DATA FOR THE TASK below:

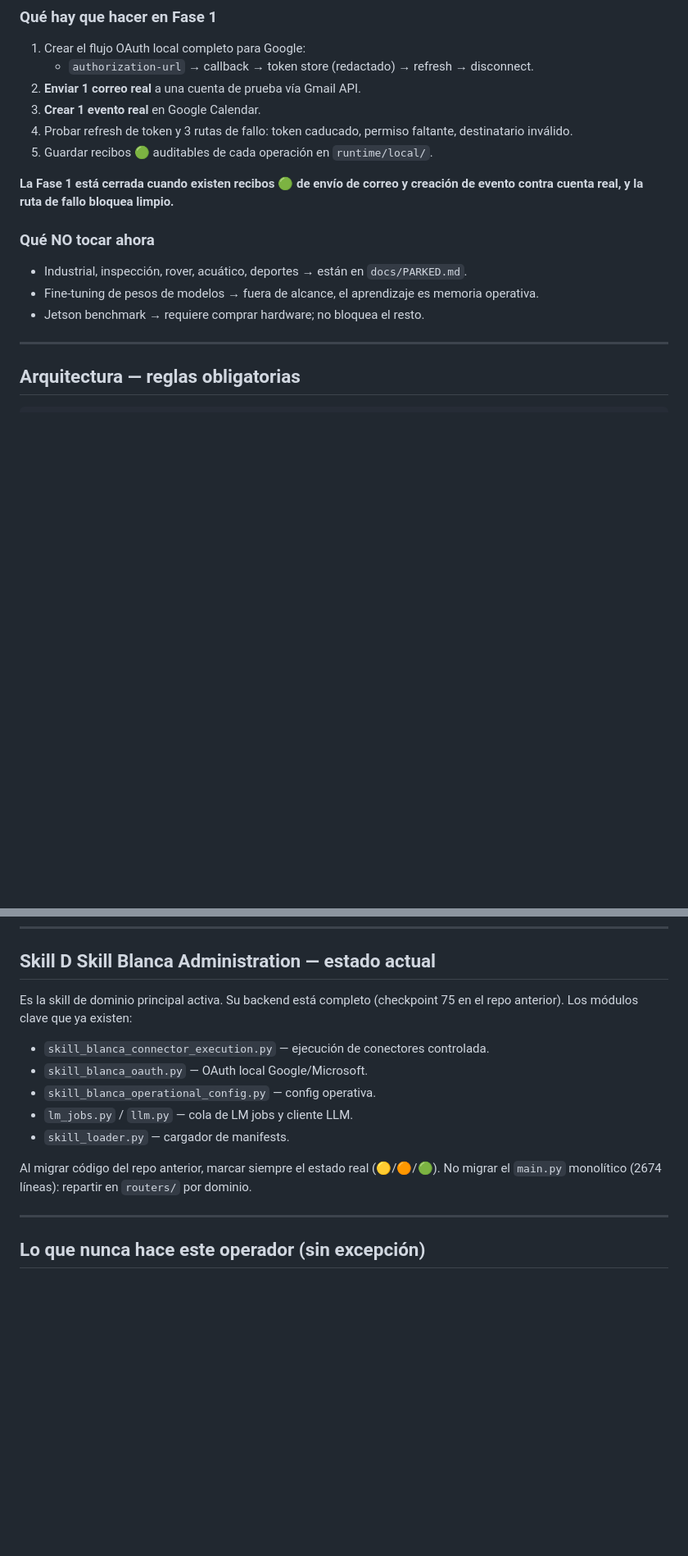
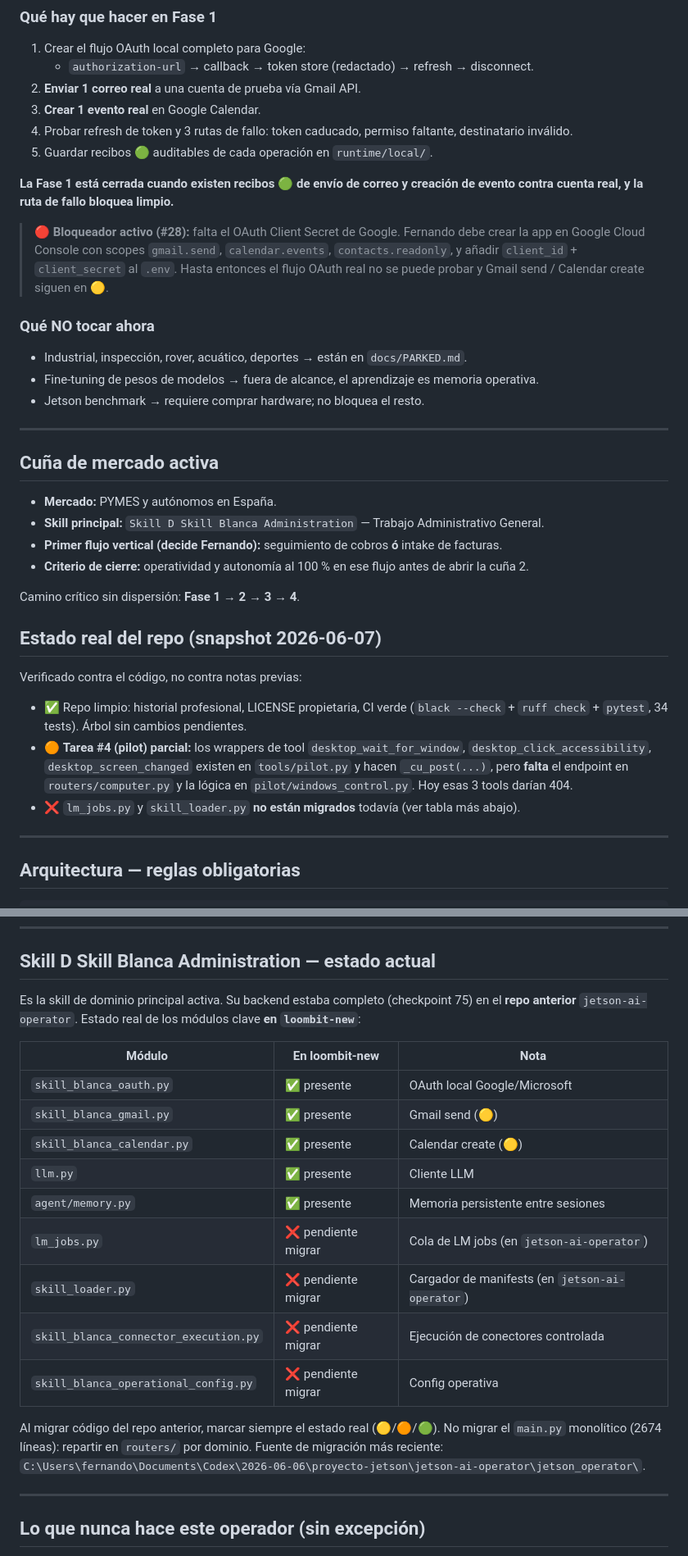
Before and after one commit to Fernando-Ruiz-Asenjo/LoombitSoftware, a Markdown page: CLAUDE.md, 2 parts joined by grey strips. Shown at 82% size. Drawn GitHub-style; blank space fills up the shorter version.

Commit message:
docs: reconcile CLAUDE.md with real repo state
Correct the Skill Blanca module list to reflect what actually exists in
loombit-new vs what is still pending migration from jetson-ai-operator
(lm_jobs.py, skill_loader.py, connector_execution, operational_config).
Add active OAuth blocker (#28), market wedge, LM Studio URL and server port,
and an honest current-state snapshot (pilot task #4 partial).

```diff
--- a/CLAUDE.md
+++ b/CLAUDE.md
@@ -49,10 +53,38 @@ Estamos en la **Fase 1**. La Fase 0 (fundación limpia) ya está cerrada.
 **La Fase 1 está cerrada cuando existen recibos 🟢 de envío de correo y creación
 de evento contra cuenta real, y la ruta de fallo bloquea limpio.**
 
+> **🔴 Bloqueador activo (#28):** falta el OAuth Client Secret de Google. Fernando debe
+> crear la app en Google Cloud Console con scopes `gmail.send`, `calendar.events`,
+> `contacts.readonly`, y añadir `client_id` + `client_secret` al `.env`. Hasta entonces el
+> flujo OAuth real no se puede probar y Gmail send / Calendar create siguen en 🟡.
+
 ### Qué NO tocar ahora
 - Industrial, inspección, rover, acuático, deportes → están en `docs/PARKED.md`.
 - Fine-tuning de pesos de modelos → fuera de alcance, el aprendizaje es memoria operativa.
 - Jetson benchmark → requiere comprar hardware; no bloquea el resto.
+
+---
+
+## Cuña de mercado activa
+
+- **Mercado:** PYMES y autónomos en España.
+- **Skill principal:** `Skill D Skill Blanca Administration` — Trabajo Administrativo General.
+- **Primer flujo vertical (decide Fernando):** seguimiento de cobros **ó** intake de facturas.
+- **Criterio de cierre:** operatividad y autonomía al 100 % en ese flujo antes de abrir la cuña 2.
+
+Camino crítico sin dispersión: **Fase 1 → 2 → 3 → 4**.
+
+## Estado real del repo (snapshot 2026-06-07)
+
+Verificado contra el código, no contra notas previas:
+
+- ✅ Repo limpio: historial profesional, LICENSE propietaria, CI verde
+  (`black --check` + `ruff check` + `pytest`, 34 tests). Árbol sin cambios pendientes.
+- 🟠 **Tarea #4 (pilot) parcial:** los wrappers de tool `desktop_wait_for_window`,
+  `desktop_click_accessibility`, `desktop_screen_changed` existen en `tools/pilot.py` y
+  hacen `_cu_post(...)`, pero **falta** el endpoint en `routers/computer.py` y la lógica
+  en `pilot/windows_control.py`. Hoy esas 3 tools darían 404.
+- ❌ `lm_jobs.py` y `skill_loader.py` **no están migrados** todavía (ver tabla más abajo).
 
 ---
 
@@ -173,17 +206,25 @@ Reglas:
 
 ## Skill D Skill Blanca Administration — estado actual
 
-Es la skill de dominio principal activa. Su backend está completo (checkpoint 75 en el
-repo anterior). Los módulos clave que ya existen:
+Es la skill de dominio principal activa. Su backend estaba completo (checkpoint 75) en el
+**repo anterior** `jetson-ai-operator`. Estado real de los módulos clave **en `loombit-new`**:
 
-- `skill_blanca_connector_execution.py` — ejecución de conectores controlada.
-- `skill_blanca_oauth.py` — OAuth local Google/Microsoft.
-- `skill_blanca_operational_config.py` — config operativa.
-- `lm_jobs.py` / `llm.py` — cola de LM jobs y cliente LLM.
-- `skill_loader.py` — cargador de manifests.
+| Módulo | En loombit-new | Nota |
+|---|---|---|
+| `skill_blanca_oauth.py` | ✅ presente | OAuth local Google/Microsoft |
+| `skill_blanca_gmail.py` | ✅ presente | Gmail send (🟡) |
+| `skill_blanca_calendar.py` | ✅ presente | Calendar create (🟡) |
+| `llm.py` | ✅ presente | Cliente LLM |
+| `agent/memory.py` | ✅ presente | Memoria persistente entre sesiones |
+| `lm_jobs.py` | ❌ pendiente migrar | Cola de LM jobs (en `jetson-ai-operator`) |
+| `skill_loader.py` | ❌ pendiente migrar | Cargador de manifests (en `jetson-ai-operator`) |
+| `skill_blanca_connector_execution.py` | ❌ pendiente migrar | Ejecución de conectores controlada |
+| `skill_blanca_operational_config.py` | ❌ pendiente migrar | Config operativa |
 
 Al migrar código del repo anterior, marcar siempre el estado real (🟡/🟠/🟢).
 No migrar el `main.py` monolítico (2674 líneas): repartir en `routers/` por dominio.
+Fuente de migración más reciente:
+`C:\Users\fernando\Documents\Codex\2026-06-06\proyecto-jetson\jetson-ai-operator\jetson_operator\`.
 
 ---
 
```
Also changed, not shown: other parts of CLAUDE.md (+9 -4 lines).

End of DATA FOR THE TASK.

Reproduce the entire listing exactly, except for any pictures it contains.

Before and after one commit to Fernando-Ruiz-Asenjo/LoombitSoftware, a Markdown page: CLAUDE.md, 2 parts joined by grey strips. Shown at 82% size. Drawn GitHub-style; blank space fills up the shorter version.

Commit message:
docs: reconcile CLAUDE.md with real repo state
Correct the Skill Blanca module list to reflect what actually exists in
loombit-new vs what is still pending migration from jetson-ai-operator
(lm_jobs.py, skill_loader.py, connector_execution, operational_config).
Add active OAuth blocker (#28), market wedge, LM Studio URL and server port,
and an honest current-state snapshot (pilot task #4 partial).

```diff
--- a/CLAUDE.md
+++ b/CLAUDE.md
@@ -49,10 +53,38 @@ Estamos en la **Fase 1**. La Fase 0 (fundación limpia) ya está cerrada.
 **La Fase 1 está cerrada cuando existen recibos 🟢 de envío de correo y creación
 de evento contra cuenta real, y la ruta de fallo bloquea limpio.**
 
+> **🔴 Bloqueador activo (#28):** falta el OAuth Client Secret de Google. Fernando debe
+> crear la app en Google Cloud Console con scopes `gmail.send`, `calendar.events`,
+> `contacts.readonly`, y añadir `client_id` + `client_secret` al `.env`. Hasta entonces el
+> flujo OAuth real no se puede probar y Gmail send / Calendar create siguen en 🟡.
+
 ### Qué NO tocar ahora
 - Industrial, inspección, rover, acuático, deportes → están en `docs/PARKED.md`.
 - Fine-tuning de pesos de modelos → fuera de alcance, el aprendizaje es memoria operativa.
 - Jetson benchmark → requiere comprar hardware; no bloquea el resto.
+
+---
+
+## Cuña de mercado activa
+
+- **Mercado:** PYMES y autónomos en España.
+- **Skill principal:** `Skill D Skill Blanca Administration` — Trabajo Administrativo General.
+- **Primer flujo vertical (decide Fernando):** seguimiento de cobros **ó** intake de facturas.
+- **Criterio de cierre:** operatividad y autonomía al 100 % en ese flujo antes de abrir la cuña 2.
+
+Camino crítico sin dispersión: **Fase 1 → 2 → 3 → 4**.
+
+## Estado real del repo (snapshot 2026-06-07)
+
+Verificado contra el código, no contra notas previas:
+
+- ✅ Repo limpio: historial profesional, LICENSE propietaria, CI verde
+  (`black --check` + `ruff check` + `pytest`, 34 tests). Árbol sin cambios pendientes.
+- 🟠 **Tarea #4 (pilot) parcial:** los wrappers de tool `desktop_wait_for_window`,
+  `desktop_click_accessibility`, `desktop_screen_changed` existen en `tools/pilot.py` y
+  hacen `_cu_post(...)`, pero **falta** el endpoint en `routers/computer.py` y la lógica
+  en `pilot/windows_control.py`. Hoy esas 3 tools darían 404.
+- ❌ `lm_jobs.py` y `skill_loader.py` **no están migrados** todavía (ver tabla más abajo).
 
 ---
 
@@ -173,17 +206,25 @@ Reglas:
 
 ## Skill D Skill Blanca Administration — estado actual
 
-Es la skill de dominio principal activa. Su backend está completo (checkpoint 75 en el
-repo anterior). Los módulos clave que ya existen:
+Es la skill de dominio principal activa. Su backend estaba completo (checkpoint 75) en el
+**repo anterior** `jetson-ai-operator`. Estado real de los módulos clave **en `loombit-new`**:
 
-- `skill_blanca_connector_execution.py` — ejecución de conectores controlada.
-- `skill_blanca_oauth.py` — OAuth local Google/Microsoft.
-- `skill_blanca_operational_config.py` — config operativa.
-- `lm_jobs.py` / `llm.py` — cola de LM jobs y cliente LLM.
-- `skill_loader.py` — cargador de manifests.
+| Módulo | En loombit-new | Nota |
+|---|---|---|
+| `skill_blanca_oauth.py` | ✅ presente | OAuth local Google/Microsoft |
+| `skill_blanca_gmail.py` | ✅ presente | Gmail send (🟡) |
+| `skill_blanca_calendar.py` | ✅ presente | Calendar create (🟡) |
+| `llm.py` | ✅ presente | Cliente LLM |
+| `agent/memory.py` | ✅ presente | Memoria persistente entre sesiones |
+| `lm_jobs.py` | ❌ pendiente migrar | Cola de LM jobs (en `jetson-ai-operator`) |
+| `skill_loader.py` | ❌ pendiente migrar | Cargador de manifests (en `jetson-ai-operator`) |
+| `skill_blanca_connector_execution.py` | ❌ pendiente migrar | Ejecución de conectores controlada |
+| `skill_blanca_operational_config.py` | ❌ pendiente migrar | Config operativa |
 
 Al migrar código del repo anterior, marcar siempre el estado real (🟡/🟠/🟢).
 No migrar el `main.py` monolítico (2674 líneas): repartir en `routers/` por dominio.
+Fuente de migración más reciente:
+`C:\Users\fernando\Documents\Codex\2026-06-06\proyecto-jetson\jetson-ai-operator\jetson_operator\`.
 
 ---
 
```
Also changed, not shown: other parts of CLAUDE.md (+9 -4 lines).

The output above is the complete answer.